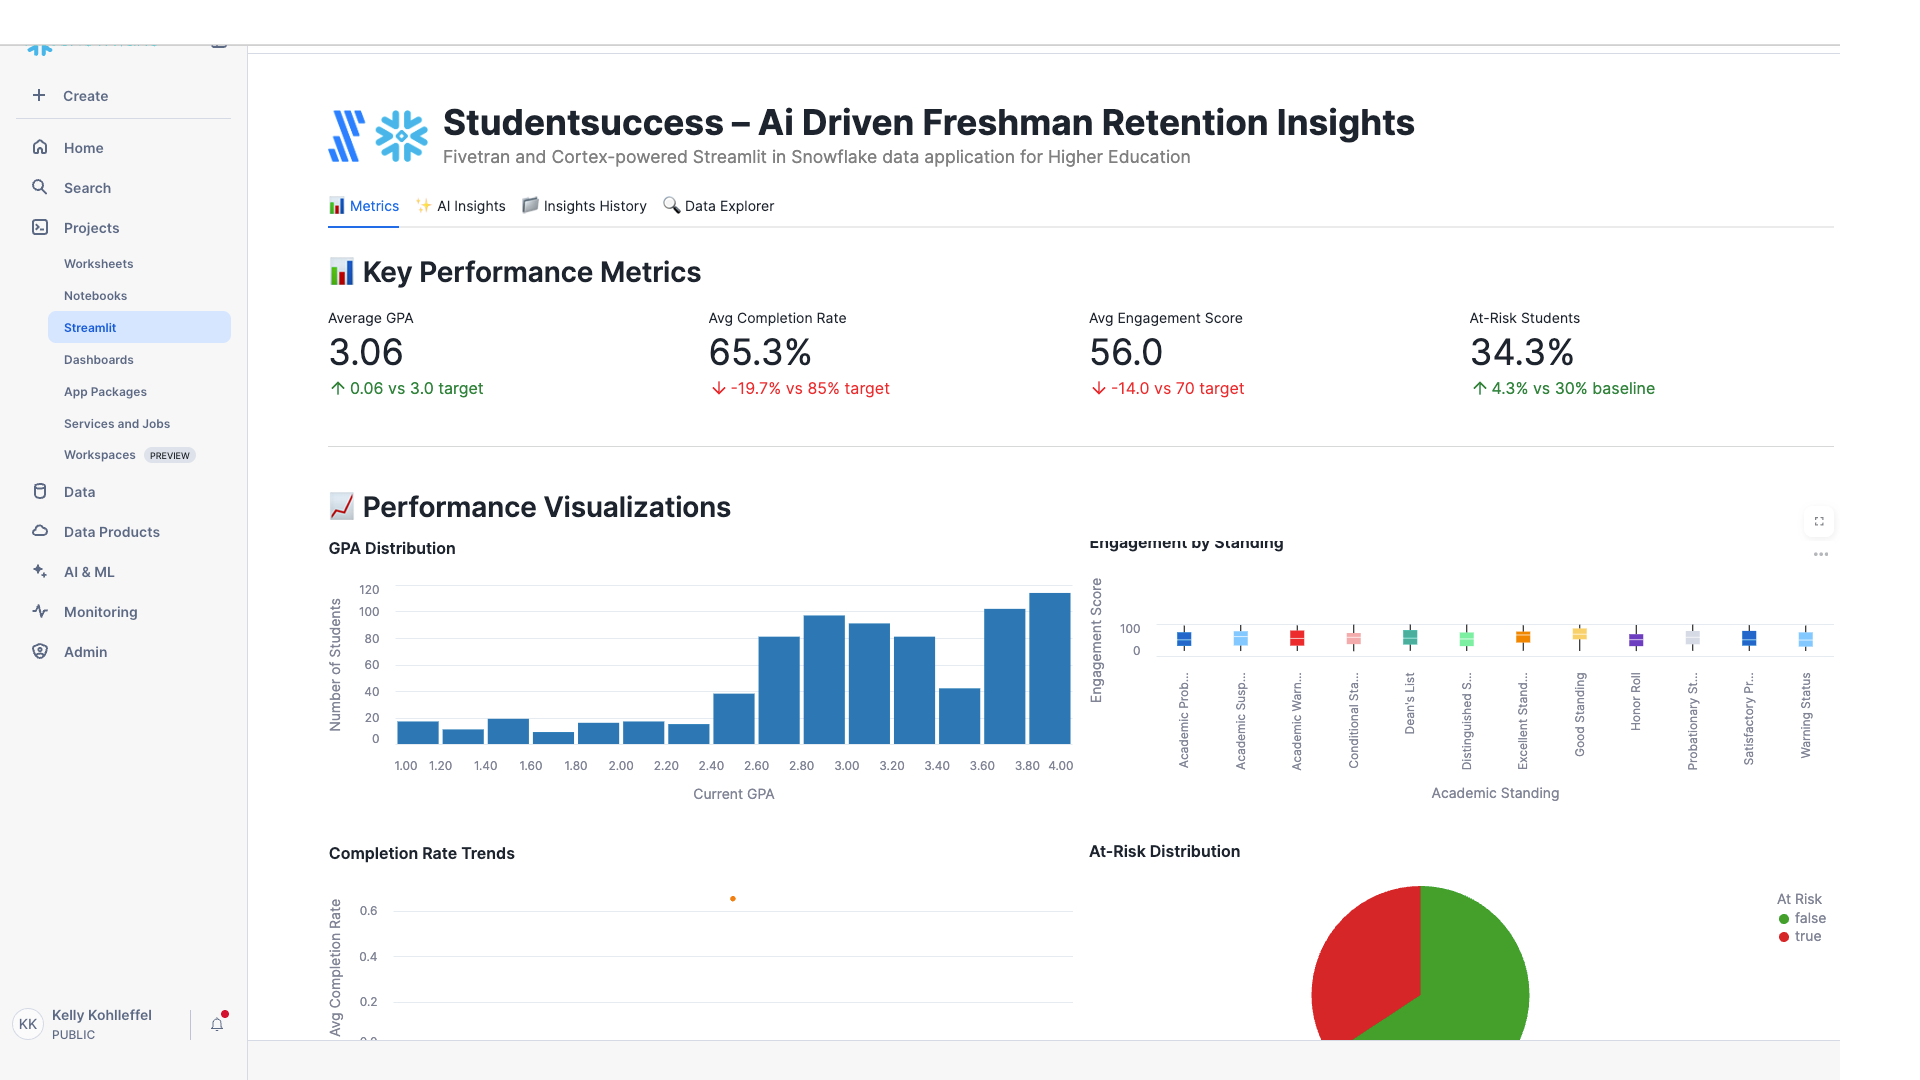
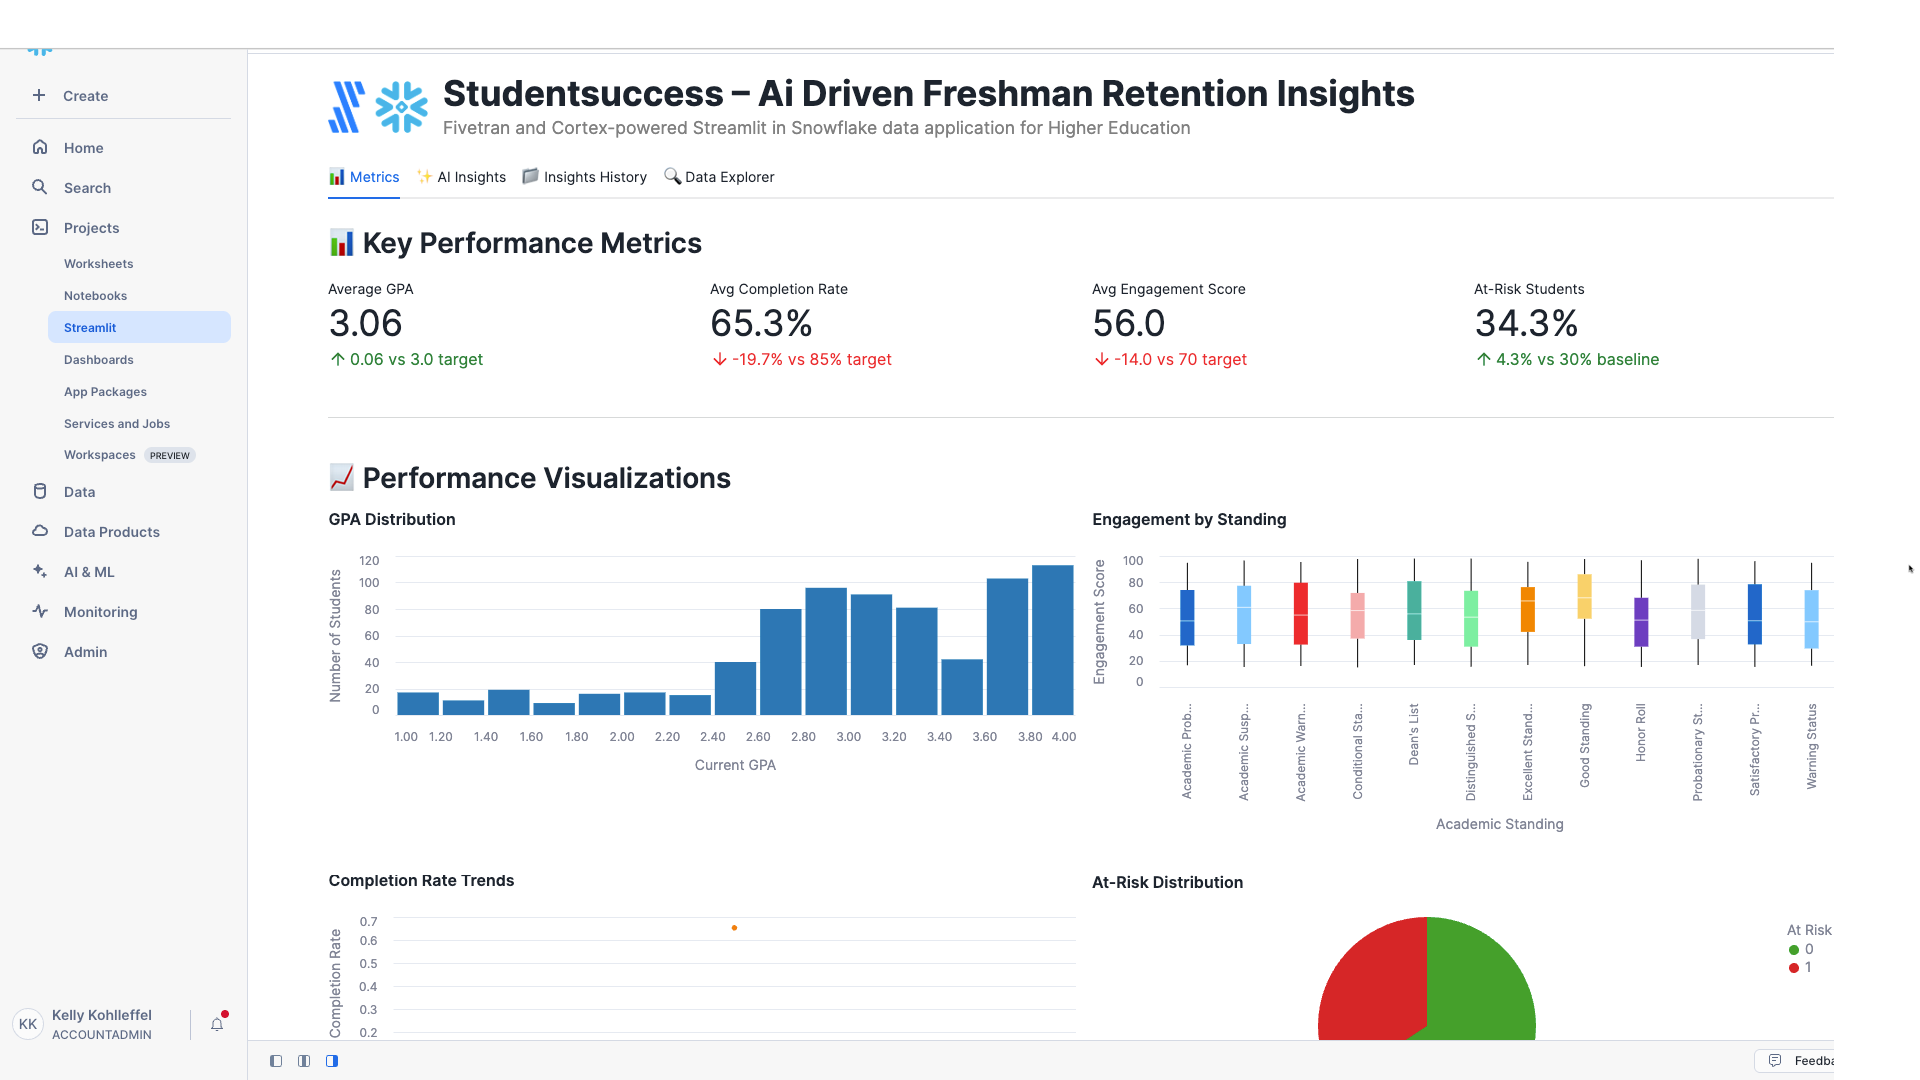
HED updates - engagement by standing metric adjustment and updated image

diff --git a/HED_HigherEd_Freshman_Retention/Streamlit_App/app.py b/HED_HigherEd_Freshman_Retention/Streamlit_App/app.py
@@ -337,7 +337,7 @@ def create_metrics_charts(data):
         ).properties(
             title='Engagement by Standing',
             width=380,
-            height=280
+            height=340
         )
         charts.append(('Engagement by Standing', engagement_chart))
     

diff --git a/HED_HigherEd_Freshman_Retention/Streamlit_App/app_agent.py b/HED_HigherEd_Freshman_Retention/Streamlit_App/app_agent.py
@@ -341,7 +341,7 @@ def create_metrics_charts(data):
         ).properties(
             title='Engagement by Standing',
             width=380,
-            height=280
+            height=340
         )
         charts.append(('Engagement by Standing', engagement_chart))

______________________________

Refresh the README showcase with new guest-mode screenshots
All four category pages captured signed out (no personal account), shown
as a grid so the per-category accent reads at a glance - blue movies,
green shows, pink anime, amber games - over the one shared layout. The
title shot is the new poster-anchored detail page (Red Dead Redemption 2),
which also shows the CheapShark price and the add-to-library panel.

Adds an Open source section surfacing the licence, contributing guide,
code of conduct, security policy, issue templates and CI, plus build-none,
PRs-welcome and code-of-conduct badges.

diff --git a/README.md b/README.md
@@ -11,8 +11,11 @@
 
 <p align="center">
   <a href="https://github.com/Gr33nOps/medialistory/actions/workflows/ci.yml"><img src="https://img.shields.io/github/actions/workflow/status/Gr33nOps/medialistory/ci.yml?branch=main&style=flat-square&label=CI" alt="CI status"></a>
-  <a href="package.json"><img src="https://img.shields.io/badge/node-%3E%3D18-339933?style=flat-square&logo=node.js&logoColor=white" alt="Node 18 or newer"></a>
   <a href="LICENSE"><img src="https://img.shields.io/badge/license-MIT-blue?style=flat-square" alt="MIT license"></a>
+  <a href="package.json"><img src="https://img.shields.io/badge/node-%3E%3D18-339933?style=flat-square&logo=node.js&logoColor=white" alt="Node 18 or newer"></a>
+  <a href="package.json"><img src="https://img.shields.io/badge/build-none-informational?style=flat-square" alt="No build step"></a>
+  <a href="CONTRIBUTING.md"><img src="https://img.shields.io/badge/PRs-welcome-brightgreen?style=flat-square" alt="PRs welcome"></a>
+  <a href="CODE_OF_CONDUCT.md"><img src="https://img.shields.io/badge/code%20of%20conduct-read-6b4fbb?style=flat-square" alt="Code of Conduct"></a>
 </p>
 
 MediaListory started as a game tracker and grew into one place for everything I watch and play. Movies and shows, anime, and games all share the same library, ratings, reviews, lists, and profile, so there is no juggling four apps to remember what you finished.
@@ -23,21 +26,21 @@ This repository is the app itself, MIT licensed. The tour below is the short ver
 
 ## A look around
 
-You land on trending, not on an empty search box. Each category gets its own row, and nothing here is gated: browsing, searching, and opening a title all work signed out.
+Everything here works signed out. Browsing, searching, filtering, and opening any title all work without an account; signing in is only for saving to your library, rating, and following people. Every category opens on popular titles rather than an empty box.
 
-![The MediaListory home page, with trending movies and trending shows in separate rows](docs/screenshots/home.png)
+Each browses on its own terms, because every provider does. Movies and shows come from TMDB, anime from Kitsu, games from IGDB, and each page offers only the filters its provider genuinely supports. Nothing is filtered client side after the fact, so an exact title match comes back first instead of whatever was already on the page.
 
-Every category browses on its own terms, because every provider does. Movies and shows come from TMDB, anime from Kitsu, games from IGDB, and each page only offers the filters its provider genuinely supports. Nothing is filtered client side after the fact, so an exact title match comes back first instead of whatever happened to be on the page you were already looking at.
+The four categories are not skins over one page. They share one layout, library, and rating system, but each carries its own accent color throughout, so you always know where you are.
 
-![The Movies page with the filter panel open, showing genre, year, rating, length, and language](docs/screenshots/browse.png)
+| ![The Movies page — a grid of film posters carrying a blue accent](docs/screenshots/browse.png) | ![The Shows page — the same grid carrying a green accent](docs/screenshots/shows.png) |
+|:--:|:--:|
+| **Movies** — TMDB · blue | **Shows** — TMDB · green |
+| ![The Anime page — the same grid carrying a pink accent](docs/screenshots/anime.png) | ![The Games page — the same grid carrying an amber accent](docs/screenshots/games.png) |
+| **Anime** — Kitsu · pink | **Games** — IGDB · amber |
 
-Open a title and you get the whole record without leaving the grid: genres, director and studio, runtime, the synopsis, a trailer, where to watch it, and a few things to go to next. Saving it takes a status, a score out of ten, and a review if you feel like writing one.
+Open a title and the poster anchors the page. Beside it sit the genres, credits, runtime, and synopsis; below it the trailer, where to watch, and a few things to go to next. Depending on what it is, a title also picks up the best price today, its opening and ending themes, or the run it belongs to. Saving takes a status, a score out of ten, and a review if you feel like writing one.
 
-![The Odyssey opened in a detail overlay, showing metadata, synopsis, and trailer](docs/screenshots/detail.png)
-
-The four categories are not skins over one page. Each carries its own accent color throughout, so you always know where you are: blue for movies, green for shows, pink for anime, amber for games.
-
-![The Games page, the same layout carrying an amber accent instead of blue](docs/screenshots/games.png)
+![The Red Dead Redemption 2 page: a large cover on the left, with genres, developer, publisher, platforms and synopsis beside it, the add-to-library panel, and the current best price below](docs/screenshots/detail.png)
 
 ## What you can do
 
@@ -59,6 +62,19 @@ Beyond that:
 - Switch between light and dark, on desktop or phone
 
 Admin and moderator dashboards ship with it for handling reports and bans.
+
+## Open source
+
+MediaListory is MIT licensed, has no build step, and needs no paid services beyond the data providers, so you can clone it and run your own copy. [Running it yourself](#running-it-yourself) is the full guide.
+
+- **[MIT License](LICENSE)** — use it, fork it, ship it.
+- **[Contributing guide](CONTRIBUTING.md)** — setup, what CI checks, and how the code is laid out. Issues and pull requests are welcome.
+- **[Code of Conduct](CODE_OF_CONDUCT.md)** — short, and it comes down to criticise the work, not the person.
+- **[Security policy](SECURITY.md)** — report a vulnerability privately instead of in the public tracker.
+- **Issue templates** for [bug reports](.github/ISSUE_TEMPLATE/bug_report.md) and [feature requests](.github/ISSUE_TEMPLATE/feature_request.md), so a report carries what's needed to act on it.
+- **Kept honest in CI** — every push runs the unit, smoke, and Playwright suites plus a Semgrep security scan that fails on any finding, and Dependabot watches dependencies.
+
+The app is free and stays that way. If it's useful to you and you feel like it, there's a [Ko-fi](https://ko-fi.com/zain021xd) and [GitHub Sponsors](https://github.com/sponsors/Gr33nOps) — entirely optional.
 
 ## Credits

______________________________

**Task instructions**
Output the lines of the records above exactly as they appear, from the line containing "HED updates - engagement" through the line containing "-337,7 +337,7 @@".

**Exercise response**
HED updates - engagement by standing metric adjustment and updated image

diff --git a/HED_HigherEd_Freshman_Retention/Streamlit_App/app.py b/HED_HigherEd_Freshman_Retention/Streamlit_App/app.py
@@ -337,7 +337,7 @@ def create_metrics_charts(data):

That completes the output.